Code change snippets
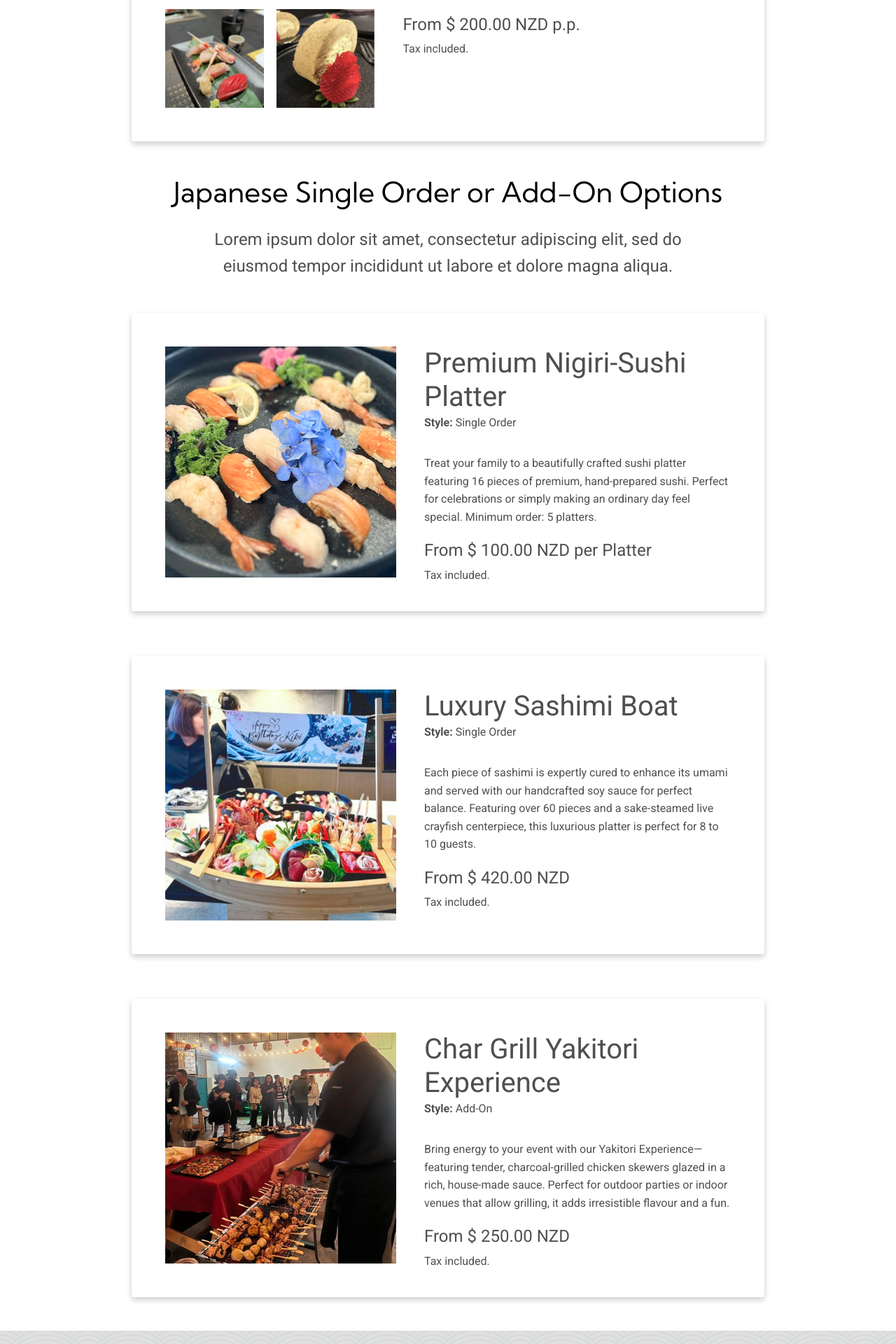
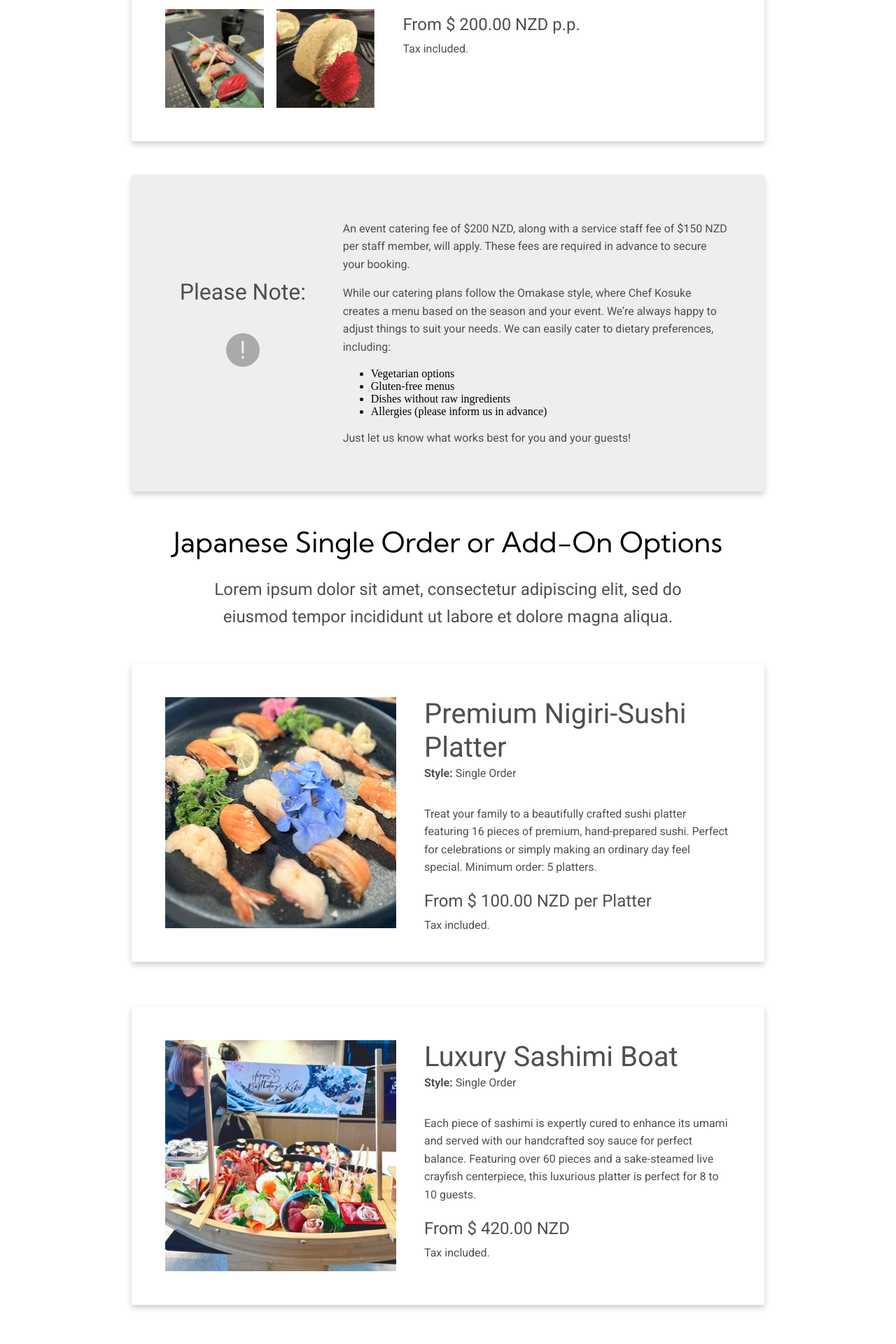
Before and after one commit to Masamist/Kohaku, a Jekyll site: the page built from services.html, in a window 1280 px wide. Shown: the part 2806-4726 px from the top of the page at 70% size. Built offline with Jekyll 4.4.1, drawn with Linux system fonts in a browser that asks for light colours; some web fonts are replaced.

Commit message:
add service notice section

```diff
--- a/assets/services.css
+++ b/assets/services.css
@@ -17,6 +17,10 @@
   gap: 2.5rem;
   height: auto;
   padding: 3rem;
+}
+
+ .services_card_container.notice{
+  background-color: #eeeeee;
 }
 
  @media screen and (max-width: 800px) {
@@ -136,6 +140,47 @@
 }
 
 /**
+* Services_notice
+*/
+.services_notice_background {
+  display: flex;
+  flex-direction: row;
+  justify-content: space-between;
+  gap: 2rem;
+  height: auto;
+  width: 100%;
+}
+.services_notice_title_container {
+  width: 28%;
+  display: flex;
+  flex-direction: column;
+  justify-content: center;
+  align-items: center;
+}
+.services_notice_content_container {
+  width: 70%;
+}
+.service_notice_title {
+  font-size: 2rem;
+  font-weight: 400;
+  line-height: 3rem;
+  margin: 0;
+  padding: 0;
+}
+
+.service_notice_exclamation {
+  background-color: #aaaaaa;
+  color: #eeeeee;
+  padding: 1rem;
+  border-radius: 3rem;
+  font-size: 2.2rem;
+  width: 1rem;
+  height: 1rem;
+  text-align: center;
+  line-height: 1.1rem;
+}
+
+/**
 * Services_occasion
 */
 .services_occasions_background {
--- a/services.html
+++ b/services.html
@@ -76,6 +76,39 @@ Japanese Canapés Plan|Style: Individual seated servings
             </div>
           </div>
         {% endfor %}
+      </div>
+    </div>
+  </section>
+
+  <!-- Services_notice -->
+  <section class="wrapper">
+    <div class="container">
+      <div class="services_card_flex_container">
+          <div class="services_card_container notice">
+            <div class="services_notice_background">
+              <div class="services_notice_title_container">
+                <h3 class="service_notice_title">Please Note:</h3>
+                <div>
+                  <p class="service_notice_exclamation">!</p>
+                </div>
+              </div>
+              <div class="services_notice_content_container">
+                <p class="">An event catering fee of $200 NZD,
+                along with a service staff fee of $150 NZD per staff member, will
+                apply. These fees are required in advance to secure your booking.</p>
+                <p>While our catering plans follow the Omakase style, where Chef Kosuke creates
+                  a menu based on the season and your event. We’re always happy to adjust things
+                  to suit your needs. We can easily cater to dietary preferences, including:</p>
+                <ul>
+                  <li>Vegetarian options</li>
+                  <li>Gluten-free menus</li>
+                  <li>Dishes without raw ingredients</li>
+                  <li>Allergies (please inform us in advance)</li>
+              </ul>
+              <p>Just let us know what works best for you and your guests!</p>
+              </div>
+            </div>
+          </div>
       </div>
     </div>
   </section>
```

> **Work task**: Print out every entry above without changing a word, and leave out the pictures.

> **Result**:
Before and after one commit to Masamist/Kohaku, a Jekyll site: the page built from services.html, in a window 1280 px wide. Shown: the part 2806-4726 px from the top of the page at 70% size. Built offline with Jekyll 4.4.1, drawn with Linux system fonts in a browser that asks for light colours; some web fonts are replaced.

Commit message:
add service notice section

```diff
--- a/assets/services.css
+++ b/assets/services.css
@@ -17,6 +17,10 @@
   gap: 2.5rem;
   height: auto;
   padding: 3rem;
+}
+
+ .services_card_container.notice{
+  background-color: #eeeeee;
 }
 
  @media screen and (max-width: 800px) {
@@ -136,6 +140,47 @@
 }
 
 /**
+* Services_notice
+*/
+.services_notice_background {
+  display: flex;
+  flex-direction: row;
+  justify-content: space-between;
+  gap: 2rem;
+  height: auto;
+  width: 100%;
+}
+.services_notice_title_container {
+  width: 28%;
+  display: flex;
+  flex-direction: column;
+  justify-content: center;
+  align-items: center;
+}
+.services_notice_content_container {
+  width: 70%;
+}
+.service_notice_title {
+  font-size: 2rem;
+  font-weight: 400;
+  line-height: 3rem;
+  margin: 0;
+  padding: 0;
+}
+
+.service_notice_exclamation {
+  background-color: #aaaaaa;
+  color: #eeeeee;
+  padding: 1rem;
+  border-radius: 3rem;
+  font-size: 2.2rem;
+  width: 1rem;
+  height: 1rem;
+  text-align: center;
+  line-height: 1.1rem;
+}
+
+/**
 * Services_occasion
 */
 .services_occasions_background {
--- a/services.html
+++ b/services.html
@@ -76,6 +76,39 @@ Japanese Canapés Plan|Style: Individual seated servings
             </div>
           </div>
         {% endfor %}
+      </div>
+    </div>
+  </section>
+
+  <!-- Services_notice -->
+  <section class="wrapper">
+    <div class="container">
+      <div class="services_card_flex_container">
+          <div class="services_card_container notice">
+            <div class="services_notice_background">
+              <div class="services_notice_title_container">
+                <h3 class="service_notice_title">Please Note:</h3>
+                <div>
+                  <p class="service_notice_exclamation">!</p>
+                </div>
+              </div>
+              <div class="services_notice_content_container">
+                <p class="">An event catering fee of $200 NZD,
+                along with a service staff fee of $150 NZD per staff member, will
+                apply. These fees are required in advance to secure your booking.</p>
+                <p>While our catering plans follow the Omakase style, where Chef Kosuke creates
+                  a menu based on the season and your event. We’re always happy to adjust things
+                  to suit your needs. We can easily cater to dietary preferences, including:</p>
+                <ul>
+                  <li>Vegetarian options</li>
+                  <li>Gluten-free menus</li>
+                  <li>Dishes without raw ingredients</li>
+                  <li>Allergies (please inform us in advance)</li>
+              </ul>
+              <p>Just let us know what works best for you and your guests!</p>
+              </div>
+            </div>
+          </div>
       </div>
     </div>
   </section>
```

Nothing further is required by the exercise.